Syria was expelled from the 22-member Arab League soon after war broke out in 2011. Arab countries have sanctioned Damascus and condemned Assad for using overwhelming military force and failing to negotiate with the opposition.
The reason for al-Bashir’s visit was not immediately clear. But with the war in Syria winding down in favor of Assad as his troops recapture key cities and population centers, some Arab officials have expressed interest in exploring the restoration of ties.
In October, Assad told a little-known Kuwaiti newspaper that Syria had reached a “major understanding” with Arab states after years of hostility. He did not name the Arab countries in the interview, which was his first with a Gulf paper since the war erupted, but he said Arab and Western delegations had begun visiting Syria to prepare for the reopening of diplomatic and other missions.
The interview came on the heels of a surprisingly warm meeting between the Syrian foreign minister and his Bahraini counterpart on the sidelines of the U.N. General Assembly in September in New York. The meeting turned heads because it featured hugs between the two ministers.
The encounter raised questions about whether the Gulf countries, most of them sworn enemies of Assad ally Iran, are reconsidering their relations with Syria.
The Syrian state news agency SANA quoted the Sudanese president as saying during the meeting with Assad that he hopes Syria will recover its important role in the region as soon as possible.

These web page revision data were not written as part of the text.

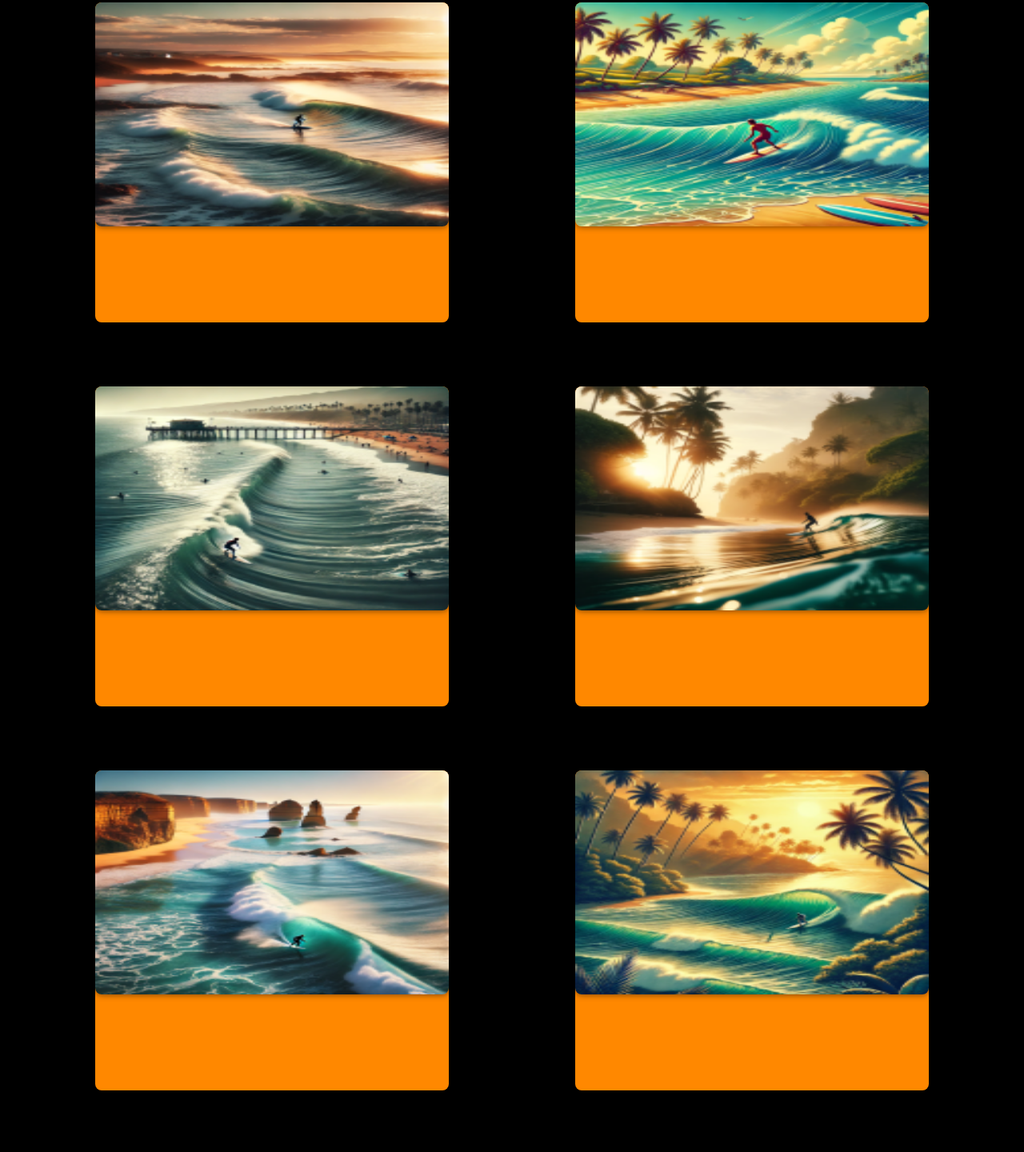
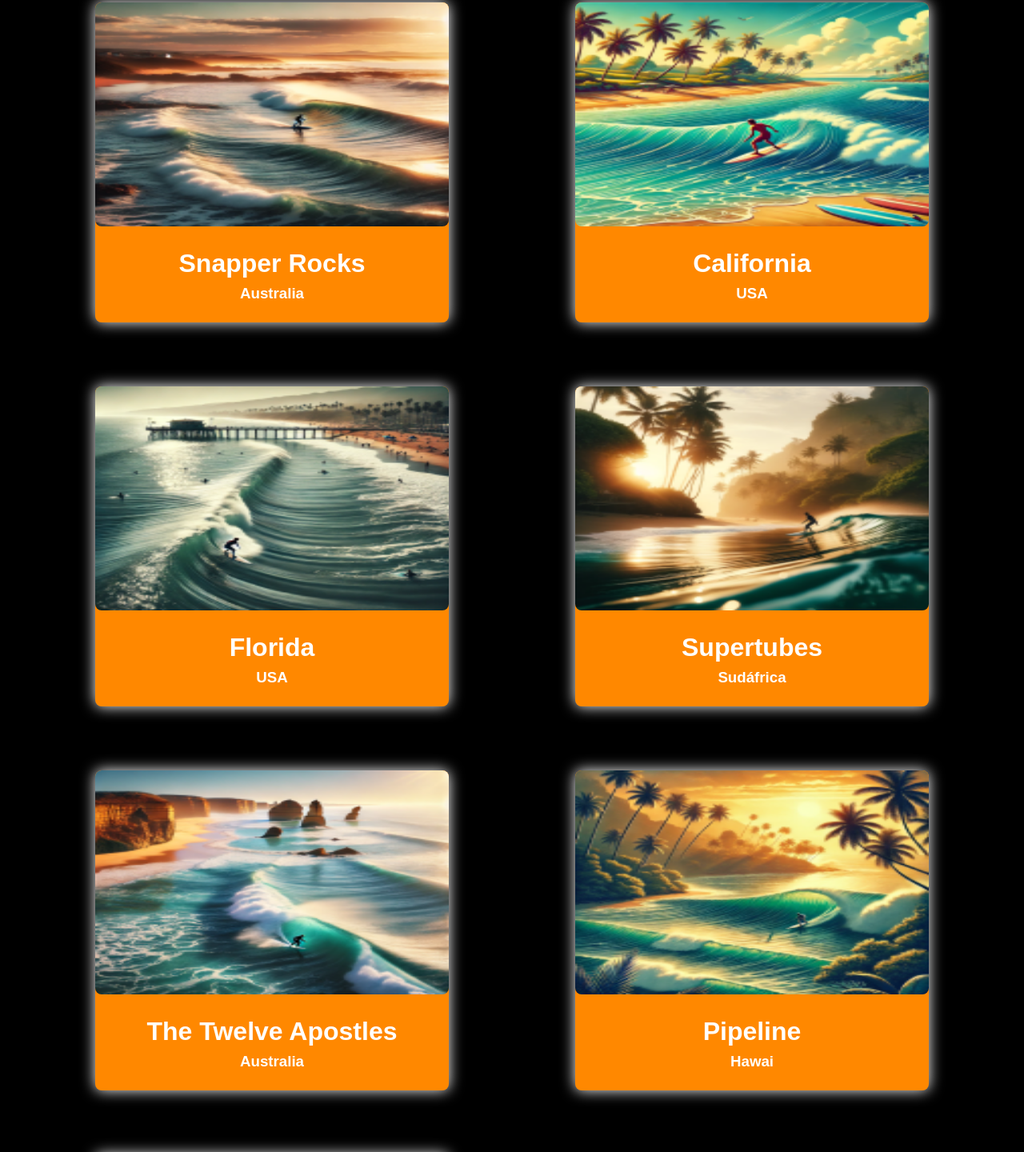
Before and after one commit to AlexMonzdev/css_gridlayout_sample, a plain HTML site: page index.html in a window 1280 px wide. Shown: the part 594-2034 px from the top of the page at 80% size. Drawn offline with Linux system fonts and the light colour scheme.

Commit message:
feat: added text to cards

```diff
--- a/index.html
+++ b/index.html
@@ -8,7 +8,7 @@
   </head>
   <body>
     <main>
-      <h1>Surf Spots</h1>
+      <h1>SURF SPOTS</h1>
       <div id="caja_padre">
        <div class="caja img1">
         <img src="img\img1.png" alt="" />
@@ -17,27 +17,43 @@
       </div>
       <div class="caja img2">
         <img src="img\img2.png" alt="" />
+        <h2>Bali</h1>
+          <h3>Indonesia</h2>
       </div>
       <div class="caja img3">
         <img src="img\img3.png" alt="" />
+        <h2>Snapper Rocks</h1>
+          <h3>Australia</h2>
       </div>
       <div class="caja img4">
         <img src="img\img4.png" alt="" />
+        <h2>California</h2>
+          <h3>USA</h3>
       </div>
       <div class="caja img5">
         <img src="img\img5.png" alt="" />
+        <h2>Florida</h2>
+          <h3>USA</h3>
       </div>
       <div class="caja img6">
         <img src="img\img6.png" alt="" />
+        <h2>Supertubes</h2>
+          <h3>Sudáfrica</h3>
       </div>
       <div class="caja img7">
         <img src="img\img7.png" alt="" />
+        <h2>The Twelve Apostles</h2>
+          <h3>Australia</h3>
       </div>
       <div class="caja img8">
         <img src="img\img8.png" alt="" />
+        <h2>Pipeline</h2>
+          <h3>Hawai</h3>
       </div>
       <div class="caja img9">
         <img src="img\img9.png" alt="" />
+        <h2>Thulusdhoo</h2>
+          <h3>Maldivas</h3>
       </div>
       </div>
     <main>
--- a/style.css
+++ b/style.css
@@ -46,7 +46,7 @@ h1,h2,h3{
     border-radius: 8px;
     width: 80%;
     height: 25rem;
-    box-shadow: 0 10px 18px rgba(0, 0, 0, 0.6);
+    box-shadow: 0 0px 18px rgb(255, 255, 255);
 }
 
 img{
@@ -54,5 +54,5 @@ img{
     height: 70%;
     width: 100%;
     border-radius: 8px;
-    box-shadow: 0 0px 8px rgba(0, 0, 0, 0.6);
+
 }
```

He also affirmed Sudan’s readiness to provide all that it can to support Syria’s territorial integrity.
SANA said Assad thanked al-Bashir for his visit, asserting that it will give strong momentum for restoring relations between the two countries “to the way it was before the war on Syria.”
Photographs transmitted by SANA showed the two leaders shaking hands at the airport in front of a Russian plane that appears to have brought al-Bashir to Syria. Russia, a key ally of Assad, maintains an airbase southeast of the Syrian city of Latakia.
Al-Bashir has been Sudan’s leader since 1989 and is wanted by the International Criminal Court in the Netherlands to face war crimes charges stemming from a conflict in his own country.